Belfast review – Kenneth Branagh’s jubilant eulogy for his home city | Movie
THere’s the wonderful warmth and tenderness of Kenneth Branna’s autobiographical elegiac of his childhood Belfast: sweetly written, beautifully acted, and shot in brilliant monochrome, with steady cuts, a Madeleine, and an epiphany that feels like a wetter version of Terence Davies. Some may feel the film is emotional or inadequately aligned with the paradigm of anger and political despair that is appropriate for drama about Northern Ireland and the turmoil. And yes, there’s definitely a spoonful (or two) of sugar in the mix, with some obligatory Van Morrison on the soundtrack. There is a key scene about how to disarm a gunman in the middle of a riot if you don’t have a gun yourself, which you should indulge yourself benevolently.
But this movie has such emotional generosity and intelligence and deals with the often-ununderstood dilemma of times: when, and if, you should pack up and leave Belfast? Is it a matter of understandable survival or giving up your beloved town to extremists? (Full disclosure: My father left Belfast for England, although long before the age of this movie.)
It’s 1969 and Jamie Dornan He plays a man who lives in North Belfast, a largely Protestant area but still with some Catholic families.
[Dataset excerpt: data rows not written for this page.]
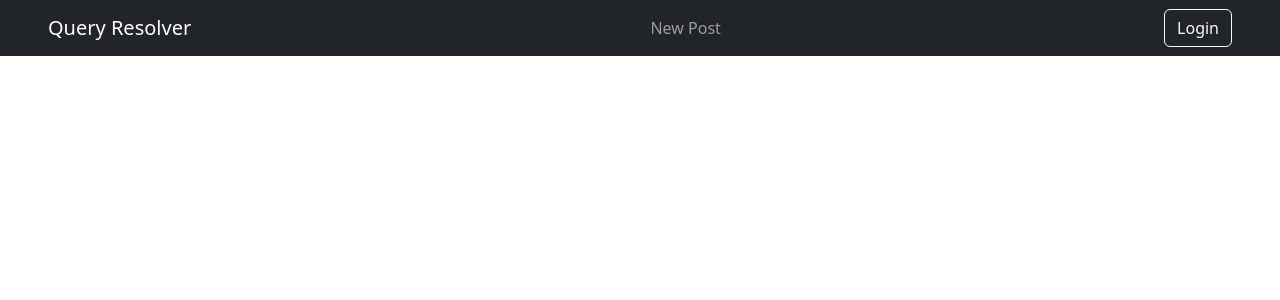
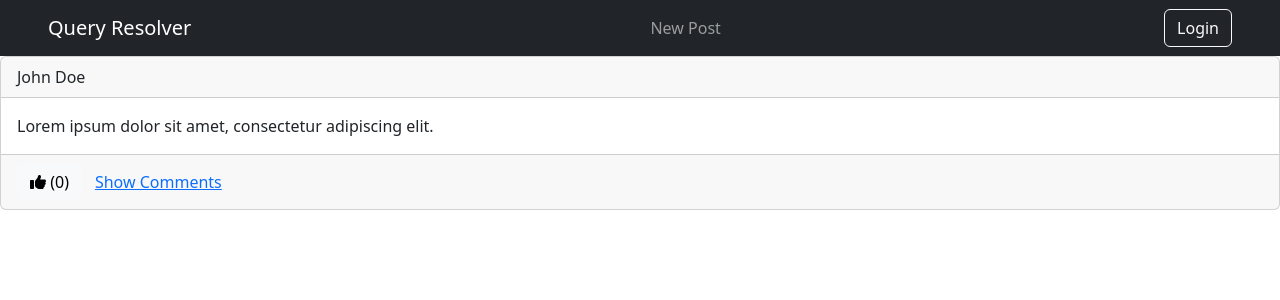
Before and after one commit to Shivendra323/Query-Resolver, a React (Vite) app in the folder client/: page / in a window 1280 px wide. Shown: the top 300 px of the page. Built offline with nearby package versions, Linux system fonts and the light colour scheme.

Commit message:
Added Card Component

```diff
--- a/client/package.json
+++ b/client/package.json
@@ -10,6 +10,9 @@
     "preview": "vite preview"
   },
   "dependencies": {
+    "@fortawesome/fontawesome-free": "^6.5.1",
+    "@fortawesome/free-solid-svg-icons": "^6.5.1",
+    "@fortawesome/react-fontawesome": "^0.2.0",
     "bootstrap": "^5.3.3",
     "react": "^18.2.0",
     "react-bootstrap": "^2.10.2",
--- a/client/src/App.jsx
+++ b/client/src/App.jsx
@@ -1,11 +1,15 @@
 import React from "react"
 import Navbar from "./Componenets/Navigation"
 import 'bootstrap/dist/css/bootstrap.min.css';
-
+import Post from "./Componenets/Post";
 function App() {
   return (
     <>
       <Navbar/>
+      <Post
+        username="John Doe"
+        content="Lorem ipsum dolor sit amet, consectetur adipiscing elit."
+        initialComments={['Great post!', 'Interesting content!']}/>
     </>
   )
 }
--- /dev/null
+++ b/client/src/Componenets/Post.jsx
@@ -0,0 +1,47 @@
+import React, { useState } from 'react';
+import { Card, Button } from 'react-bootstrap';
+import { FontAwesomeIcon } from '@fortawesome/react-fontawesome';
+import { faThumbsUp } from '@fortawesome/free-solid-svg-icons';
+
+function Post({ username, content, initialComments }) {
+  const [likes, setLikes] = useState(0);
+  const [showComments, setShowComments] = useState(false);
+  const [comments, setComments] = useState(initialComments);
+
+  const handleLike = () => {
+    if (!likedByUserId.includes(userId)) {
+      setLikes(likes + 1);
+      setLikedByUserId([...likedByUserId, userId]);
+    }
+  };
+
+  const toggleComments = () => {
+    setShowComments(!showComments);
+  };
+
+  return (
+    <Card>
+      <Card.Header>{username}</Card.Header>
+      <Card.Body>
+        <Card.Text>{content}</Card.Text>
+      </Card.Body>
+      <Card.Footer>
+        <Button variant="light" onClick={handleLike}>
+            <FontAwesomeIcon icon={faThumbsUp} /> ({likes})
+        </Button>
+        <Button variant="link" onClick={toggleComments}>
+          {showComments ? 'Hide Comments' : 'Show Comments'}
+        </Button>
+        {showComments && (
+          <ul>
+            {comments.map((comment, index) => (
+              <li key={index}>{comment}</li>
+            ))}
+          </ul>
+        )}
+      </Card.Footer>
+    </Card>
+  );
+}
+
+export default Post;
```
Also changed, not shown: 1 other file (tests, documents, lock files or other folders).
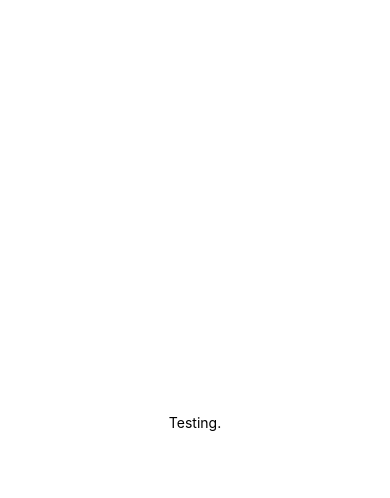
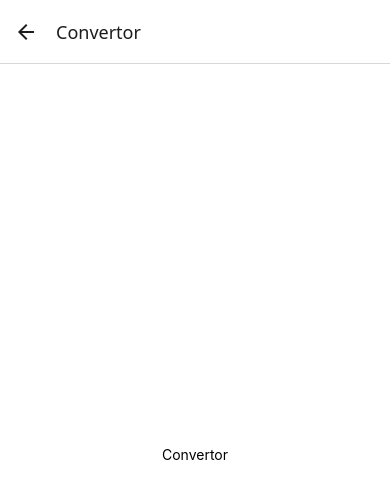
Before and after one commit to JoshuaSubray/Project-CE, a React Native app: screen /Convertor in a window 390 px wide. Shown: the top 498 px of the page. Built offline with nearby package versions, Linux system fonts and the light colour scheme.

Commit message:
set up the project structure.

```diff
--- a/App.js
+++ b/App.js
@@ -1,19 +1,63 @@
-import { StatusBar } from 'expo-status-bar';
-import { StyleSheet, Text, View } from 'react-native';
-/* dependencies.
+// import { StatusBar } from 'expo-status-bar';
+import { StyleSheet, Text, View, Button } from 'react-native';
+import { createNativeStackNavigator } from '@react-navigation/native-stack';
+import { NavigationContainer } from '@react-navigation/native';
 
+import Table from './components/Table';
+import Convertor from './components/Converter';
+import Gold from './components/Gold';
+
+/* npm install
+@expo/ngrok@^4.1.0
+@react-navigation/native
+@react-navigation/native-stack
+react-native-screens
 */
 
-export default function App() {
+const Stack = createNativeStackNavigator();
+
+// TODO: index is the home page. this'll have information and navigation to the program's functions.
+
+// navbar.
+function Index({navigation}) {
   return (
     <View style={styles.container}>
-      <Text>Testing.</Text>
-      <StatusBar style="auto" />
+      <Text>Welcome to Currency Exchange!</Text>
+
+      <Button
+        title="Table"
+        onPress={() => navigation.navigate("Table")}
+      />
+
+      <Button
+        title="Convertor"
+        onPress={() => navigation.navigate("Convertor")}
+      />
+
+      <Button
+        title="Gold"
+        onPress={() => navigation.navigate("Gold")}
+      />
+      {/* <StatusBar style="auto" /> */}
     </View>
   );
 }
 
-const styles = StyleSheet.create({
+// stack navigation.
+export default function App() {
+  return (
+    <NavigationContainer>
+    <Stack.Navigator initialRouteName="Index">
+      <Stack.Screen name="Index" component={Index}/>
+      <Stack.Screen name="Table" component={Table}/>
+      <Stack.Screen name="Convertor" component={Convertor}/>
+      <Stack.Screen name="Gold" component={Gold}/>
+    </Stack.Navigator>
+  </NavigationContainer>
+  );
+}
+
+export const styles = StyleSheet.create({
   container: {
     flex: 1,
     backgroundColor: '#fff',
@@ -22,7 +66,7 @@ const styles = StyleSheet.create({
   },
 });
 
-/*TODO:
+/*TODO:.
 API: https://api.nbp.pl/en.html
 more than three screens.
 stack navigation.
@@ -30,4 +74,8 @@ redux data store.
 animation API and gestures.
 styling.
 error handling.
+
+table/index.
+convertor.
+gold.
 */
--- /dev/null
+++ b/components/Converter.js
@@ -0,0 +1,16 @@
+import { useState } from 'react';
+import { Text, View, Button } from 'react-native';
+import { styles } from '../App';
+/*TODO:
+This will allow a user a select input and output currencies, input the amount, and the converted amount will be output. Since this API also keeps track of the historical exchange rates, the function will also allow a user to select the date of their choice and convert the currencies and have the value at that particular time output.
+*/
+
+const Convertor = ({navigation, route}) => {
+    return (
+        <View style={styles.container}>
+            <Text>Convertor</Text>
+        </View>
+    )
+}
+
+export default Convertor;
--- /dev/null
+++ b/components/Gold.js
@@ -0,0 +1,16 @@
+import { useState } from 'react';
+import { Text, View, Button } from 'react-native';
+import { styles } from '../App';
+/*TODO:
+this'll display the current rate of gold and the historical prices of it. If possible, a graph will display this data, easily visualizing the data for the user. If graphing is possible, then a graph will be displayed on all pages with applicable data.
+*/
+
+const Gold = ({navigation, route}) => {
+    return (
+        <View style={styles.container}>
+            <Text>Gold</Text>
+        </View>
+    )
+}
+
+export default Gold;
--- /dev/null
+++ b/components/Table.js
@@ -0,0 +1,16 @@
+import { useState } from 'react';
+import { Text, View, Button } from 'react-native';
+import { styles } from '../App';
+/*TODO:
+This will display tables from the API. feature a drop-down menu that'll let user switch to each one.
+*/
+
+const Table = ({navigation, route}) => {
+    return (
+        <View style={styles.container}>
+            <Text>Table</Text>
+        </View>
+    )
+}
+
+export default Table;
```
Also changed, not shown: index.html (deleted, +0 -11 lines), package.json (+10 -5 lines), 2 other files (tests, documents, lock files or other folders).
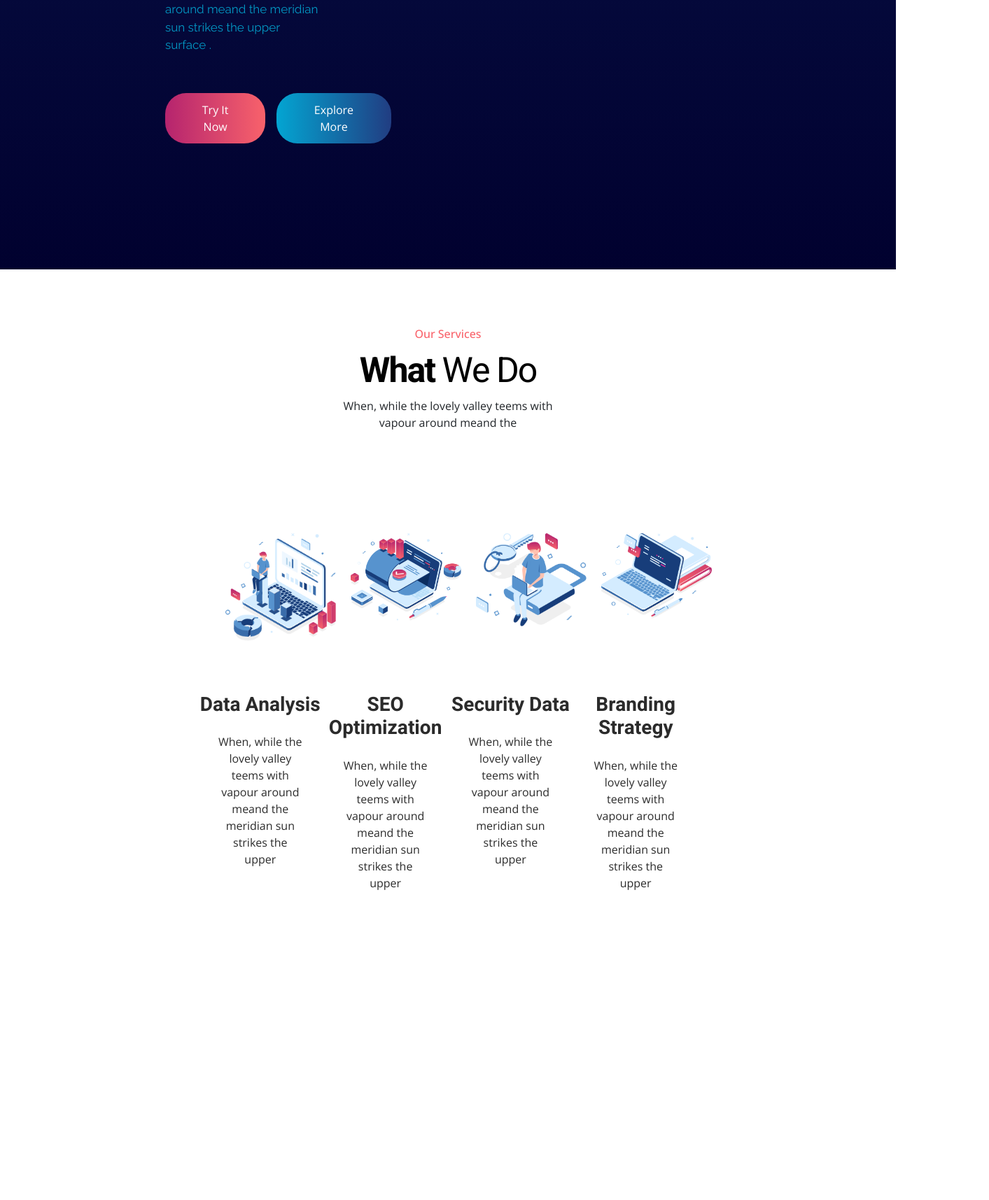
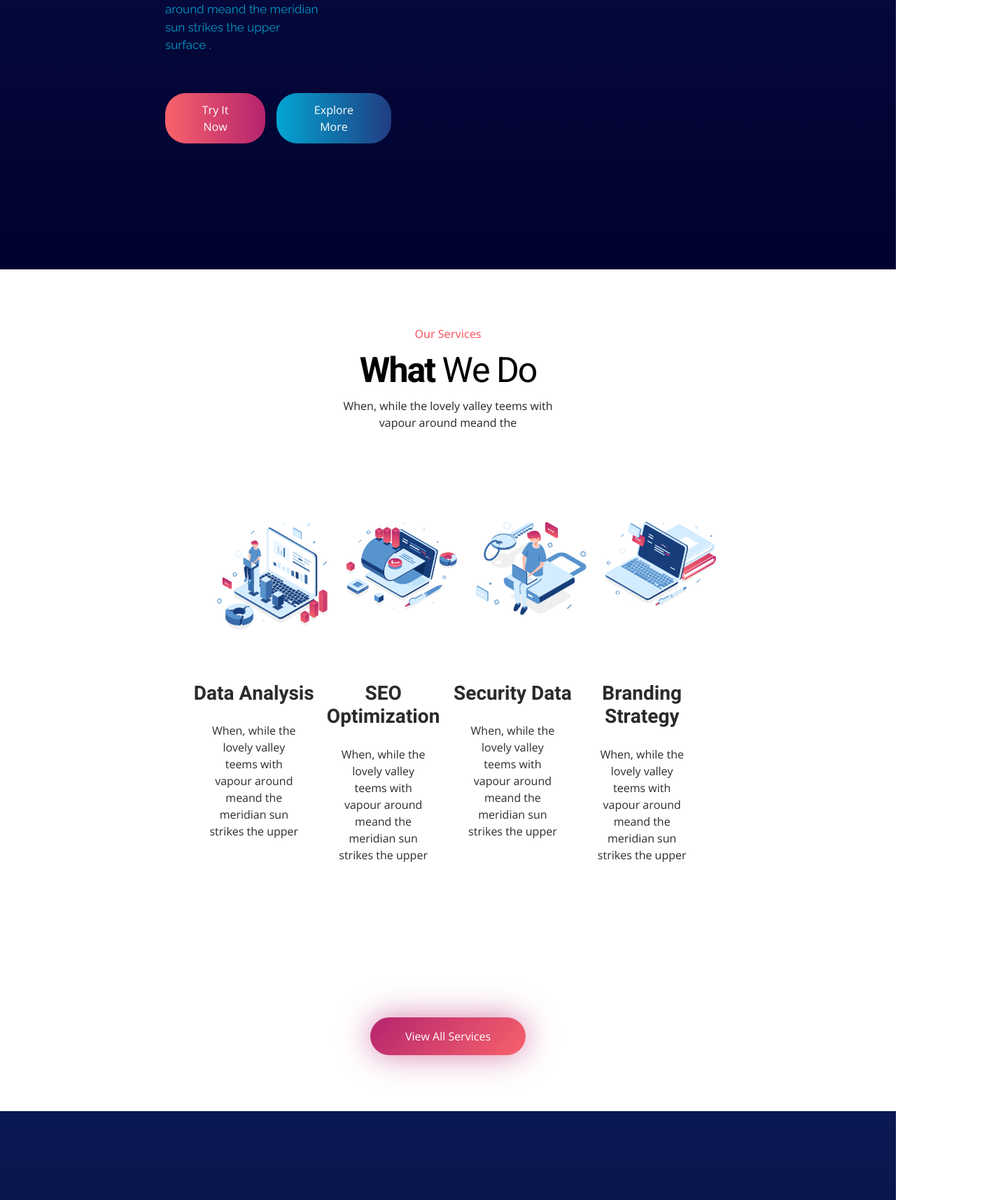
Before and after one commit to salvatore-impellizzeri/proj-html-vuejs, a Vue app: page / in a window 1280 px wide. Shown: the part 845-2560 px from the top of the page at 70% size, 1413 px wide, since content can reach past the window. Before the commit the page ends 2359 px from the top, so only its background shows below. Built offline with nearby package versions, Linux system fonts and the light colour scheme.

Commit message:
Completato SectionService

```diff
--- a/src/App.vue
+++ b/src/App.vue
@@ -30,5 +30,4 @@ export default {
 <style lang="scss">
 @import "bootstrap/scss/bootstrap";
 
-
 </style>
--- a/src/components/AppHeader.vue
+++ b/src/components/AppHeader.vue
@@ -17,7 +17,7 @@ export default {
 </script>
 
 <template>
-  <div class="bg-color">
+  <div class="bg-blue">
     <div>
       <UpperHeader />
     </div>
@@ -29,9 +29,4 @@ export default {
 
 <style scoped>
 
-.bg-color{
-  background: linear-gradient(#0B1953, #01012F);
-  min-height: 600px;
-}
-
 </style>
--- a/src/components/AppMain.vue
+++ b/src/components/AppMain.vue
@@ -1,5 +1,6 @@
 <script>
 import SectionService from './SectionService.vue';
+import SectionStrategy from './SectionStrategy.vue';
 
 export default {
   data() {
@@ -10,20 +11,23 @@ export default {
 
   components:{
     SectionService,
+    SectionStrategy,
   }
 }
 </script>
 
 <template>
   <div>
-    <div class="bg-service">
+    <div class="my-bg-white">
       <SectionService />
+    </div>
+    <div class="bg-blue">
+      <SectionStrategy />
     </div>
   </div>
 </template>
 
 <style scoped>
-.bg-service{
-  background-color: white;
-}
+
+
 </style>
--- a/src/components/LowerHeader.vue
+++ b/src/components/LowerHeader.vue
@@ -25,7 +25,7 @@ export default {
             <!-- BUTTONS LEFT-SIDE -->
 
             <div class="d-flex gap-3">
-                <button class="rose-button">Try It Now</button>
+                <button class="rose-button-reverse rose-button">Try It Now</button>
                 <button class="blue-button">Explore More</button>
             </div>
 
--- a/src/components/SectionCards.vue
+++ b/src/components/SectionCards.vue
@@ -31,11 +31,17 @@ export default {
 </script>
 
 <template>
-  <div class="text-center container-cards row">
+  <div class="text-center container-cards p-0 row">
     <div class="col-3 single-card p-0" v-for="(card, i) in cards" :key="i">
+
+        <!-- IMAGE -->
+
         <div class="img-container m-auto mb-5">
             <img :src="card.img" alt="">
         </div>
+
+        <!-- TEXT -->
+
         <div class="box-text-card">
             <h2 class="fw-bold fs-3 mb-4">
                 {{ card.title }}
@@ -44,6 +50,13 @@ export default {
                 {{ card.description }}
             </p>
         </div>
+
+        <!-- BUTTON -->
+
+        <button class="arrow-button rose-button-normal">
+            <i class="fa-solid fa-arrow-right"></i>
+        </button>
+
     </div>
   </div>
 </template>
@@ -84,6 +97,22 @@ export default {
                 width: 70%;
             }
         }
+
+        .arrow-button{
+            border: 0;
+            opacity: 0;
+            width: 60px;
+            height: 60px;
+            border-radius: 100%;
+            padding: 10px;
+            color: white;
+            transform: translate(0, -50%);
+            transition: all 0.4s ease-in-out;
+
+            .fa-arrow-right{
+                font-size: 20px;
+            }
+        }
     }
 }
 
@@ -97,4 +126,8 @@ export default {
     color: white;
 }
 
+.single-card:hover .arrow-button{
+    opacity: 1;
+}
+
 </style>
--- a/src/components/SectionService.vue
+++ b/src/components/SectionService.vue
@@ -33,9 +33,16 @@ export default {
 
     <!-- CARDS -->
 
-    <div class="row w-75 m-auto">
+    <div class="w-75 m-auto">
         <SectionCards />
     </div>
+
+    <!-- BUTTON -->
+
+    <div class="w-100 d-flex justify-content-center">
+      <button class="rose-button rose-button-45 justify-content-center">View All Services</button>
+    </div>
+
   </div>
 </template>
 
@@ -56,4 +63,14 @@ export default {
     }
 }
 
+.rose-button{
+  box-shadow: 0 0 45px #b6246d91;
+  border-radius: 30px;
+  padding: 15px 50px;
+}
+
+.rose-button:hover{
+  box-shadow: 0 0 45px #1caed791;
+}
+
 </style>
--- /dev/null
+++ b/src/components/SectionStrategy.vue
@@ -0,0 +1,41 @@
+<script>
+
+export default {
+  data() {
+    return {
+
+    }
+  },
+  components:{
+
+  }
+}
+</script>
+
+<template>
+  <div class="container-strategy m-auto">
+    <div class="row px-0">
+        <div class="col-6">
+            <div>
+                <img class="z-1" src="../../src/assets/img/men-data.png" alt="">
+                <img class="z-0 bg-img" src="../../src/assets/img/nemoodar.png" alt="">
+            </div>
+        </div>
+        <div class="col-6"></div>
+    </div>
+  </div>
+</template>
+
+<style lang="scss" scoped>
+
+.container-strategy{
+    width: 65%;
+    padding: 150px 0;
+
+}
+
+.bg-img{
+    position: absolute;
+}
+
+</style>
--- a/src/style.css
+++ b/src/style.css
@@ -39,13 +39,41 @@ body h3, body h2{
   border: none;
   padding: 9px 30px;
   transition: background 0.2s ease-in-out;
+}
+
+.rose-button-normal{
   background: linear-gradient(to left, #F8626B, #B5246E);
 }
 
-.rose-button:hover{
-  background: linear-gradient(to right, #03A5D2, #213D82);
+.rose-button-reverse{
+  background: linear-gradient(to right, #F8626B, #B5246E);
+}
+
+.rose-button-reverse:hover{
+  background: linear-gradient(to left, #03A5D2, #213D82);
+}
+
+.rose-button-45{
+  background: linear-gradient(-45deg, #F8626B, #B5246E);
+}
+
+.rose-button-45:hover{
+  background: linear-gradient(125deg, #03A5D2, #213D82);
 }
 
 .color-red{
   color: #F9636B;
 }
+
+.bg-blue{
+  background: linear-gradient(#0B1953, #01012F);
+  min-height: 600px;
+}
+
+.my-bg-white{
+  background-color: white;
+}
+
+img{
+  max-width: 100%;
+}
```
He is a simple sorcerer, far away in England for a bit during the week, who does skilled carpentry work and is harassed by the need to pay a tax bill.
When his long-suffering wife (Caitríona Balfe) writes to Inland Revenue asking for confirmation that his debt has finally been paid, he prompts the authorities to look into his shadowy affairs and decide he owes another £500. This is a moment so horribly unglamorous and non-cinematic that it definitely has to be taken from real life.
The family includes two sons, the older Will (Louis McCasky) and the younger Buddy, played by newcomer Judd Hill, who sets the tone for his startling lack of understanding. Grandparents live with them under one roof and are played with deceptive sweetness by Ciarán Hinds and Judi Dench (The latter tweaks every scene by emptying the men with wise notes from behind her version of Friend of the People.)
Violence erupts when union hard-liners burn Catholics from their homes and erect barricades to protect their new fiefdom from Republican retaliation—gangs requiring payments from local families, enforced by strongman Billy Clanton (Colin Morgan), accepted more or less pragmatically. by local man Frankie West (a gorgeous cameo from Michael Maloney) but resented Dornan’s character. He began showing pamphlets about his wife and children helping immigrants in Vancouver and Sydney: places out of reach of terrorists and the taxman, but they might also appear in Star Trek, which the boys watch on TV every week. And poor friends have to get on with his life, which involves a lot of unrequited nostalgia for a girl in his class.
The film goes with an easy swing from home to street to classroom to pub and back home, perhaps the richest movie when nothing specifically tragic or troublesome happens. I loved the scene in which Buddy learns what he would say if a stranger asked to know if he was a Protestant or Catholic: Is he lying or manipulating the truth? (Dave Allen’s routine was reminded of what happens if you try to sit on the fence and pretend you’re Jewish – the tough guy replies: “Are you a Protestant Jew or a Catholic Jew?”)
The family gets some escape from reality in the movies: Raquel Welch in her furry bikini million years BC, the flying car flying over the cliff in Chitty Chitty Bang Bang and High Noon on TV. There’s a trip to the theater to see a Christmas carol; Delay John Sessions His last performance as Belfast theater actor gives Joseph Tommelty playing the role of Marley’s ghost. But it’s inevitable that Buddy will be drawn to a few dents: cutting a piece of Turkish delight and then getting involved in looting a box of washing powder from a supermarket that hits a riot.
It is not right to say that there is a streak of innocence in this movie’s nightmare, but certainly a streak of normality and even vulgarity, which assumes its own surreal tone. Love letters to the past are always an illusion, and yet this is an alluring piece of legend-making from Pranag.